World Cup Controversy in Qatar


Anna Kelly, Opinion Editor

In a controversial 2010 decision, Qatar won hosting rights to the 22nd World Cup tournament—beating the US, South Korea, Japan, and Australia. 

The FIFA World Cup is a soccer (when not in America: “football”) tournament, where 32 top international teams compete every four years. It’s known for bringing the world together because any country can qualify. In theory, any country can host, as well—but controversy erupted when Qatar was chosen as the 2022 host. 

This is for a few main reasons: timing, migrant worker deaths, homosexuality/alcohol laws, and corruption.

The World Cup is typically hosted over the course of a month—from June to July—but in Qatar, where summer temperatures often reach 100+ degrees Fahrenheit, this was deemed impossible. For good reason, too—who would want to play (or watch) a game in such heat? 

So, the 2022 World Cup was adjusted to fit a shorter time frame in November-December. This is unfortunate, for it conflicts with a typical European football season, yet it’s the least of Qatar’s controversies.

Despite labor reforms in 2014, the Amnesty Reality Check organization published an expose revealing that practices such as withholding salaries were still rampant in Qatar. The nation’s government denied that thousands of migrant workers were trapped and exploited. In suit, Amnesty and other international groups are pushing for $440 million in reparations for migrant workers—equal to the tournament’s winnings. 

Homosexuality and alcohol are illegal in Qatar, posing some concern for international spectators. Qatari laws are said to discriminate against homosexual individuals, according to rights groups. Additionally, alcohol is not permitted to be sold at stadiums, nor is it permissible anywhere in the Muslim country. Fans, many of whom are used to drinking beer during games, will have to adhere to these laws. 

Most controversially, Qatar was accused by the US Department of Justice of vote corruption for the 2022 World Cup. Qatar defeated the US in a run-off vote where it was found that three South American officials were paid to vote for the country. 

So, should Qatar have won hosting rights, even amid such controversy? 
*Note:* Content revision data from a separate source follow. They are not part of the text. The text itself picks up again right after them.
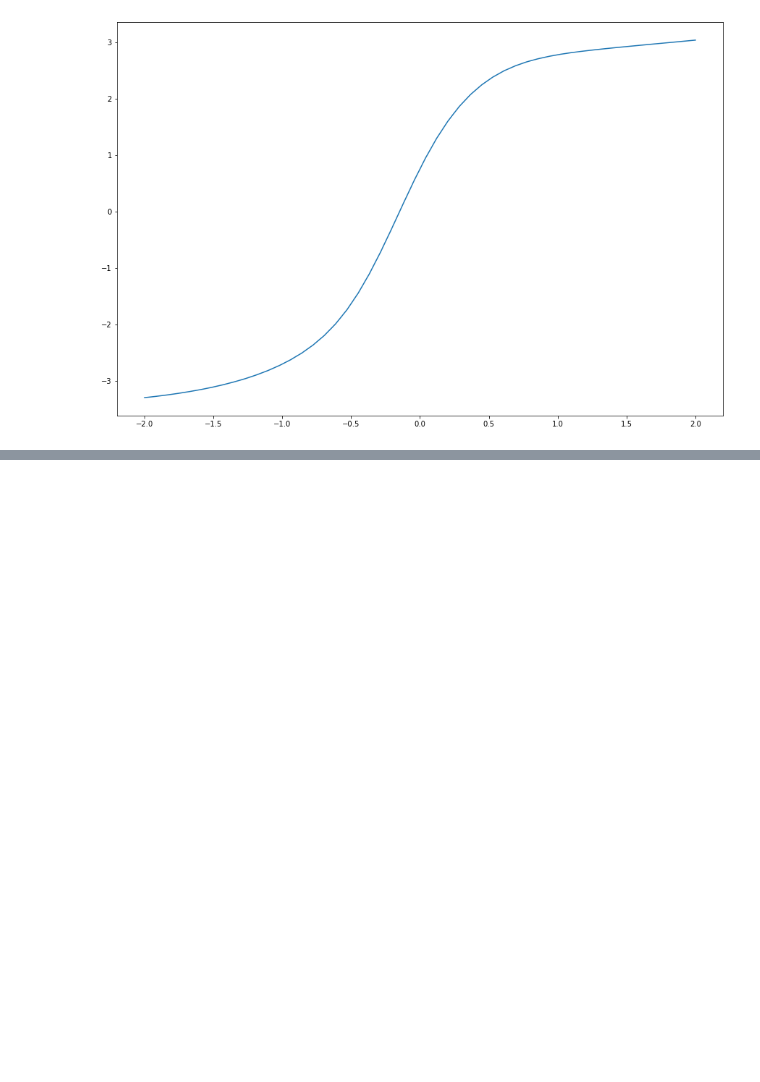
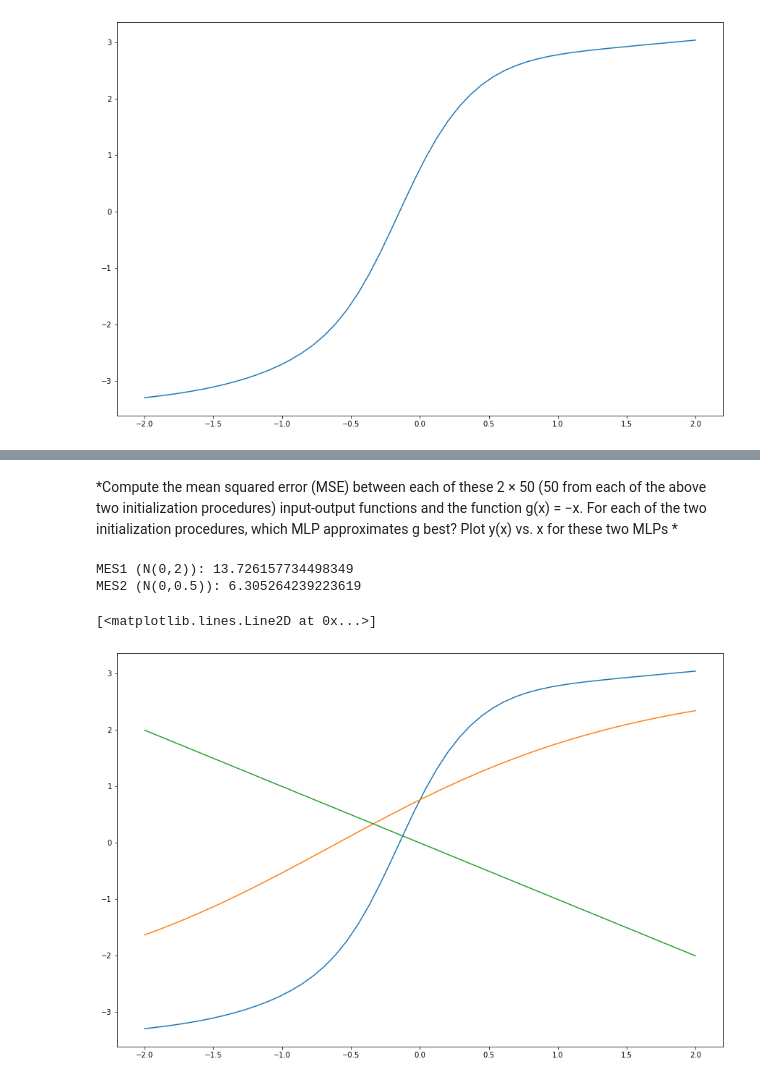
Before and after one commit to Javiermateor/Machine-Intelligence-I, a Jupyter notebook: Exercise 00/Exercise_03.ipynb, the cells around one changed output, grey strips where cells are left out. Saved outputs shown, nothing was run; the diff lists cells and outputs as text; code cells hidden in the pictures; blank space fills up the shorter version.

```diff
--- a/Exercise 00/Exercise_03.ipynb
+++ b/Exercise 00/Exercise_03.ipynb
@@ -8,13 +8,13 @@ from scipy import linalg as LA
 # %%
 #Create 50 independet MLPs with 1 hidden layer of 10 neurons and 1 output neuron
 #seed the random number generator
-def MLP_1(x):
+def MLP_1(x,n):
     '''Compute Output for MLP with 1 hidden layer of 10 neurons and 1 output neuron'''
     #initialize weights
     #seed the random number generator
     np.random.seed(10)
     w21 = np.random.normal(0, 1, (10, 1))
-    w10 = np.random.normal(0, 2, (10, 1))
+    w10 = np.random.normal(0, n, (10, 1))
     w20 = np.random.uniform(-2, 2, (10, 1))
 
     #Compute input for first hidden layer
@@ -27,17 +27,21 @@ def MLP_1(x):
     return output
 
 
+x = np.linspace(-2,2,50).reshape(50,1)
 
-x = np.linspace(-2,2,50).reshape(50,1)
 #Add column for outputs
-input_output = np.append(x, np.zeros((50,1)), axis=1)
+input_output1 = np.append(x, np.zeros((50,1)), axis=1)
+input_output2 = np.append(x, np.zeros((50,1)), axis=1)
 
 for i in range(len(x)):
-    output = MLP_1(x[i].reshape(1,1))
-    input_output[i,1] = output
+    output1 = MLP_1(x[i].reshape(1,1),2)
+    output2 = MLP_1(x[i].reshape(1,1),0.5)
+    input_output1[i,1] = output1
+    input_output2[i,1] = output2
 
+#Plot the output for the 50 MLPs with N(0,2)
 f1 = plt.figure(figsize=(15,10))
-plt.plot(input_output[:,0], input_output[:,1])
+plt.plot(input_output1[:,0], input_output1[:,1])
 # %% [output]
 [<matplotlib.lines.Line2D at 0x...>]
 [figure]
@@ -78,0 +55,34 @@ plt.plot(input_output[:,0], input_output[:,1])
+# %% [markdown]
+*Compute the mean squared error (MSE) between each of these 2 × 50 (50 from each of the above two initialization procedures) input-output functions and the function g(x) = −x. For each of the two initialization procedures, which MLP approximates g best? Plot y(x) vs. x for these two MLPs
+*
+# %%
+compare = np.append(input_output1, input_output2, axis=1)
+compare = compare[:,[0,1,3]]
+g_function = compare[:,0]*-1
+compare = np.append(compare, g_function.reshape(50,1), axis=1)
+
+#Matrix with x, MLP1, MLP2, g(x)
+compare
+
+from sklearn.metrics import mean_squared_error
+
+#Compute MSE
+mse1 = mean_squared_error(compare[:,1], compare[:,3])
+mse2 = mean_squared_error(compare[:,2], compare[:,3])
+
+#Second input-output pair has lower MSE, so it is a better approximation of the g function
+
+print(f'MES1 (N(0,2)): {mse1}')
+print(f'MES2 (N(0,0.5)): {mse2}')
+# %% [output]
+MES1 (N(0,2)): 13.726157734498349
+MES2 (N(0,0.5)): 6.305264239223619
+# %%
+f2 = plt.figure(figsize=(15,10))
+
+plt.plot(input_output1[:,0], input_output1[:,1])
+plt.plot(input_output2[:,0], input_output2[:,1])
+plt.plot(compare[:,0], compare[:,3])
+# %% [output]
+[<matplotlib.lines.Line2D at 0x...>]
+[figure, added]
```
Also changed, not shown: parts of 2 cells of this notebook.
No. Even though corruption, labor, and timing change issues were revealed post-vote, Qatar is a country smaller than Connecticut with harsh laws discriminating against LGBTQ+ and women. For a tournament that aims to bring the world together, hosting the World Cup in Qatar feels like a step backward. Importantly, it’s the first Muslim country ever to host a World Cup, yet it’s also the first World Cup where alcohol is banned and where it’s hosted in winter.